* _Provided records_:
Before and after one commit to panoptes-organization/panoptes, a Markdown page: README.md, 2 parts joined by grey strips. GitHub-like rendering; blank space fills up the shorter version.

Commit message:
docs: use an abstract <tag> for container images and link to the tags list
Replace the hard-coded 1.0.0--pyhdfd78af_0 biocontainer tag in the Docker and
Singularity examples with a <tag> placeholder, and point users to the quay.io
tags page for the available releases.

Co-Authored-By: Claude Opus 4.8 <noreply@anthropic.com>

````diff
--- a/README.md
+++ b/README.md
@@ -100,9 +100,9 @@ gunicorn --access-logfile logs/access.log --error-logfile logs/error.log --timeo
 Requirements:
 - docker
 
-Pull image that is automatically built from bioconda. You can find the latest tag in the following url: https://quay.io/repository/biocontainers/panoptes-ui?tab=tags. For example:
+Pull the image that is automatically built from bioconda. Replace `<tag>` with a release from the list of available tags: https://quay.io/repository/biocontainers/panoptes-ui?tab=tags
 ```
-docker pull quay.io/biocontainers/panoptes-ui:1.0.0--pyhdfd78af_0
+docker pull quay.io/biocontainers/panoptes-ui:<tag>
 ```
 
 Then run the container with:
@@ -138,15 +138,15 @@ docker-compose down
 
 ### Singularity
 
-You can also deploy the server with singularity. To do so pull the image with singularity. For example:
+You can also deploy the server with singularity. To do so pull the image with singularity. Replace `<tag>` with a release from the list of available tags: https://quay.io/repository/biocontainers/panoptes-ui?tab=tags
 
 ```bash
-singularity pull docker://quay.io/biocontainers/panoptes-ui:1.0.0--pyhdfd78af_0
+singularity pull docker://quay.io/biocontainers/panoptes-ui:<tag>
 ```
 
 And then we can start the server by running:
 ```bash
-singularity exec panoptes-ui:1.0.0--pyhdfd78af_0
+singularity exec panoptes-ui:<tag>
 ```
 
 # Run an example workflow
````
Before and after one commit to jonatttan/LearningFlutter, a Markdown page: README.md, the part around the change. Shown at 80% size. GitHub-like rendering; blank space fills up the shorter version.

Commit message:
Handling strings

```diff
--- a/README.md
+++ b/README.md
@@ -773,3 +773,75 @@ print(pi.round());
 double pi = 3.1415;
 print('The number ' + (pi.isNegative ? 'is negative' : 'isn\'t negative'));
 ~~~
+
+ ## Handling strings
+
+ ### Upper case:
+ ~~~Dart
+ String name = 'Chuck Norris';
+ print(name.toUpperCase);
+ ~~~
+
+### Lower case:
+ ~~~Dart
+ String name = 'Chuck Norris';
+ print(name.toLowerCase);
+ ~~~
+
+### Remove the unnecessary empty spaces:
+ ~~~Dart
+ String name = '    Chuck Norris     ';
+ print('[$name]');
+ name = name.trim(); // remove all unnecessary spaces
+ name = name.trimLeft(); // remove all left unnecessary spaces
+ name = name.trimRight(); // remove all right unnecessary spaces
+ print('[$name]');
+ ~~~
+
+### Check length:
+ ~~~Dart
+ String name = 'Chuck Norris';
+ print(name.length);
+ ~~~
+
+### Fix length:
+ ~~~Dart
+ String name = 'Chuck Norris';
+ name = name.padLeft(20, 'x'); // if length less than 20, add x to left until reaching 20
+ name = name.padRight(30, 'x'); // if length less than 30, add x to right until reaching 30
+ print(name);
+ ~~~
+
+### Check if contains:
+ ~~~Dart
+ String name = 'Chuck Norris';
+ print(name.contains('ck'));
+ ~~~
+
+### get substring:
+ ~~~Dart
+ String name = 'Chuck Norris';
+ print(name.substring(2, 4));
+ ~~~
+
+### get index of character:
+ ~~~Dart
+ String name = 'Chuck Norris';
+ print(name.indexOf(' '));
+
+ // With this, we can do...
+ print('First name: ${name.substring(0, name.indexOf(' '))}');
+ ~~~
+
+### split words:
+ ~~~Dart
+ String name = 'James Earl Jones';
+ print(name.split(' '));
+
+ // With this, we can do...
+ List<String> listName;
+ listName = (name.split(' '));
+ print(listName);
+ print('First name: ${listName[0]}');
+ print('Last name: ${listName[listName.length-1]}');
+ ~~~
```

* _Task_:
Return all lines in the entries above that carry the word "panoptes".

* _Solved problem_:
Before and after one commit to panoptes-organization/panoptes, a Markdown page: README.md, 2 parts joined by grey strips. GitHub-like rendering; blank space fills up the shorter version.
-Pull image that is automatically built from bioconda. You can find the latest tag in the following url: https://quay.io/repository/biocontainers/panoptes-ui?tab=tags. For example:
+Pull the image that is automatically built from bioconda. Replace `<tag>` with a release from the list of available tags: https://quay.io/repository/biocontainers/panoptes-ui?tab=tags
-docker pull quay.io/biocontainers/panoptes-ui:1.0.0--pyhdfd78af_0
+docker pull quay.io/biocontainers/panoptes-ui:<tag>
+You can also deploy the server with singularity. To do so pull the image with singularity. Replace `<tag>` with a release from the list of available tags: https://quay.io/repository/biocontainers/panoptes-ui?tab=tags
-singularity pull docker://quay.io/biocontainers/panoptes-ui:1.0.0--pyhdfd78af_0
+singularity pull docker://quay.io/biocontainers/panoptes-ui:<tag>
-singularity exec panoptes-ui:1.0.0--pyhdfd78af_0
+singularity exec panoptes-ui:<tag>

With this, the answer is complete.